# THE TASK
State how many lines in the entries below include the string "commit", and give nothing beyond that number.

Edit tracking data

* * *

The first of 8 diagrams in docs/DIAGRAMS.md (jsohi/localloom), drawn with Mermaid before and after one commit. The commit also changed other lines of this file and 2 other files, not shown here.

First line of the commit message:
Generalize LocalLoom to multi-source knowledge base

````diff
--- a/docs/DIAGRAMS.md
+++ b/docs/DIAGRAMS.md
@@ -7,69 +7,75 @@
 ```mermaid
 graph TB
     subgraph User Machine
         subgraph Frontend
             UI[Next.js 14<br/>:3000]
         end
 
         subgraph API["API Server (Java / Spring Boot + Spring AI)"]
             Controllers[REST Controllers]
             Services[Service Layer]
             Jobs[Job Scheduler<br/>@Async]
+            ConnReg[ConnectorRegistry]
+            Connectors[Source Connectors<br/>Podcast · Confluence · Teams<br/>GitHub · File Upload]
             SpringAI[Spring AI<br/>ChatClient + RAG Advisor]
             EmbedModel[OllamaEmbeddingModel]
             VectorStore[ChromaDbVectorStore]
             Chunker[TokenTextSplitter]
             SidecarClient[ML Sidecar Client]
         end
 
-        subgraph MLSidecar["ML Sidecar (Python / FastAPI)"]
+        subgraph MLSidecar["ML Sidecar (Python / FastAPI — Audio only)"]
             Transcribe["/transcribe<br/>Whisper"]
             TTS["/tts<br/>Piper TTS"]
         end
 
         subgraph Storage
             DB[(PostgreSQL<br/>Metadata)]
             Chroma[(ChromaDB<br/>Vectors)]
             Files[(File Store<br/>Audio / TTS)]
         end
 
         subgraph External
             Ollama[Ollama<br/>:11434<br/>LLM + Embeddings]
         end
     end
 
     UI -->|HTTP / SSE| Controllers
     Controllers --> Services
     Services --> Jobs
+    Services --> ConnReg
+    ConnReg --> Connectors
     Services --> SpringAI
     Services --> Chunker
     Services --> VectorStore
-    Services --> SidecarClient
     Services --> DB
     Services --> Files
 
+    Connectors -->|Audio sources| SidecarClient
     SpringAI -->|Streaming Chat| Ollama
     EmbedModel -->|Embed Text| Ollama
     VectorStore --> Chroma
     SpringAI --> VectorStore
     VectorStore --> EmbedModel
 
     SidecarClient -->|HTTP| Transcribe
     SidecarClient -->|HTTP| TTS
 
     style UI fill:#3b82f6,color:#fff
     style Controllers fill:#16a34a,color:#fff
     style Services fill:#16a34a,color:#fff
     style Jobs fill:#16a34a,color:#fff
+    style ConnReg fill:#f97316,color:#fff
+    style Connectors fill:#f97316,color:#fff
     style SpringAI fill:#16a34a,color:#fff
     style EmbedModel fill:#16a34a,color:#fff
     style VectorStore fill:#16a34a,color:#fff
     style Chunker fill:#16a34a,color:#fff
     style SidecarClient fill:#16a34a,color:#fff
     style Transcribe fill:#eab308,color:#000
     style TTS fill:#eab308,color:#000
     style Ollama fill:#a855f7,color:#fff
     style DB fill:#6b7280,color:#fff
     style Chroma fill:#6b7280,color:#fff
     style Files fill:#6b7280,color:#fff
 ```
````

* * *

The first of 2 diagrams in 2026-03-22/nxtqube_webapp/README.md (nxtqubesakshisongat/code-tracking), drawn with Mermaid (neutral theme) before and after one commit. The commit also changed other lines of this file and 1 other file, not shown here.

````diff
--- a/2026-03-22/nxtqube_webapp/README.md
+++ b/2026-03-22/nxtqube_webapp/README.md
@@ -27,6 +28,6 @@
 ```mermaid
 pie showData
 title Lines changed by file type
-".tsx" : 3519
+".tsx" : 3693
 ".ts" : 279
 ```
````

* * *

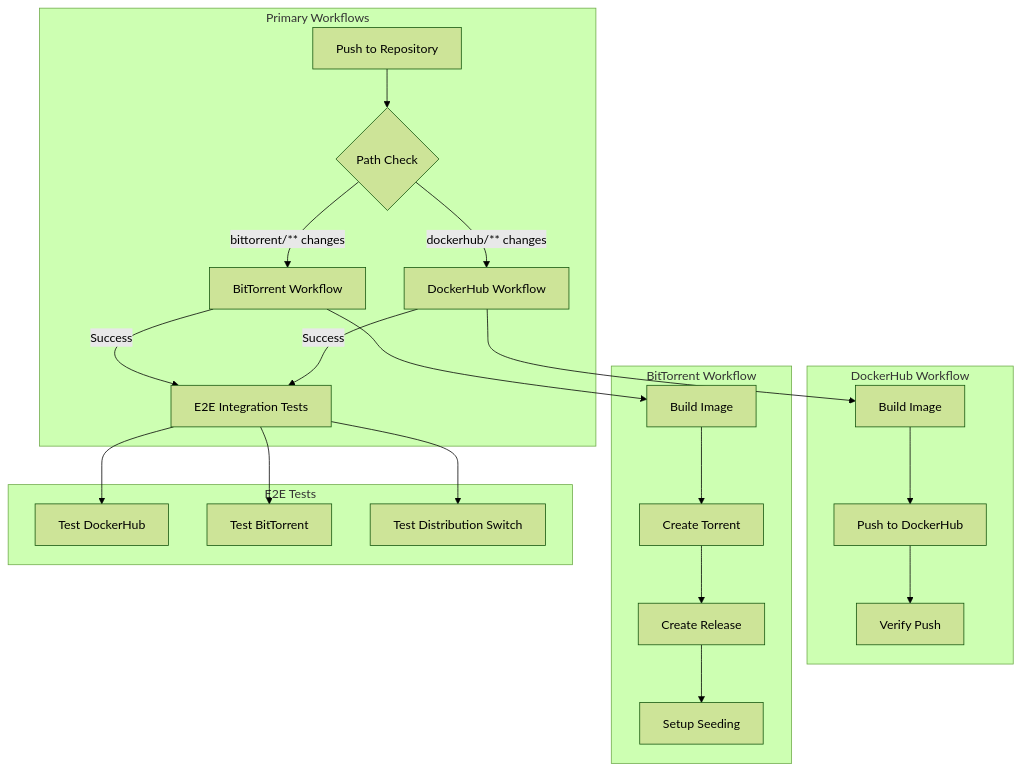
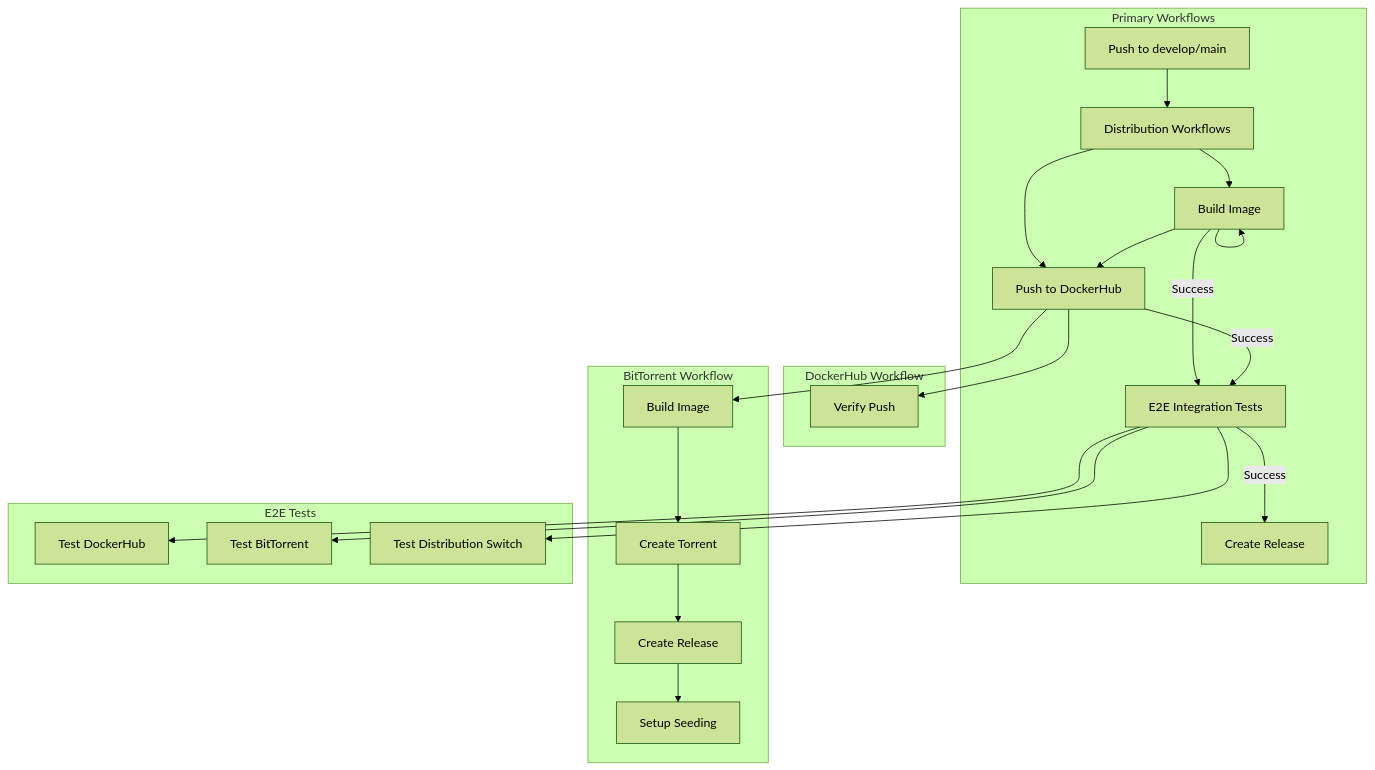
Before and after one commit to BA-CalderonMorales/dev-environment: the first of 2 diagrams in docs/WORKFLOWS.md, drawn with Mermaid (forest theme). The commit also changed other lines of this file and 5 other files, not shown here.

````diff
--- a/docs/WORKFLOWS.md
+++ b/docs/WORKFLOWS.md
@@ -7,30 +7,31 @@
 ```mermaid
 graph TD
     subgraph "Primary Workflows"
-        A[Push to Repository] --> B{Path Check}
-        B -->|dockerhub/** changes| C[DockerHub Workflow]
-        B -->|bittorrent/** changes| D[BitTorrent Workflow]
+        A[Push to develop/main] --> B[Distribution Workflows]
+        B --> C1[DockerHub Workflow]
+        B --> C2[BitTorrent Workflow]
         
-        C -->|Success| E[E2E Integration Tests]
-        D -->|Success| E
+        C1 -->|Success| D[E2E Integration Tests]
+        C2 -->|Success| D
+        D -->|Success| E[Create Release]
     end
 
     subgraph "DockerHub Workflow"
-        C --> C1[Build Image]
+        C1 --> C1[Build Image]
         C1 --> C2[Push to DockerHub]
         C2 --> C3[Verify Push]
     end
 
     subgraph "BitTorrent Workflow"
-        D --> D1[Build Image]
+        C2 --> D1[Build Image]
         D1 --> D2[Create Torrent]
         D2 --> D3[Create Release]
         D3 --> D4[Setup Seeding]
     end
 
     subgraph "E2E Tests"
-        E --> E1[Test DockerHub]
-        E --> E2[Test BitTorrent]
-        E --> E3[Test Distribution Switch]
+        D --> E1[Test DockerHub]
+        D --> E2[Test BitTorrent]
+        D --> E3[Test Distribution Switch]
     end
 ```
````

* * *

# TASK ANSWER
4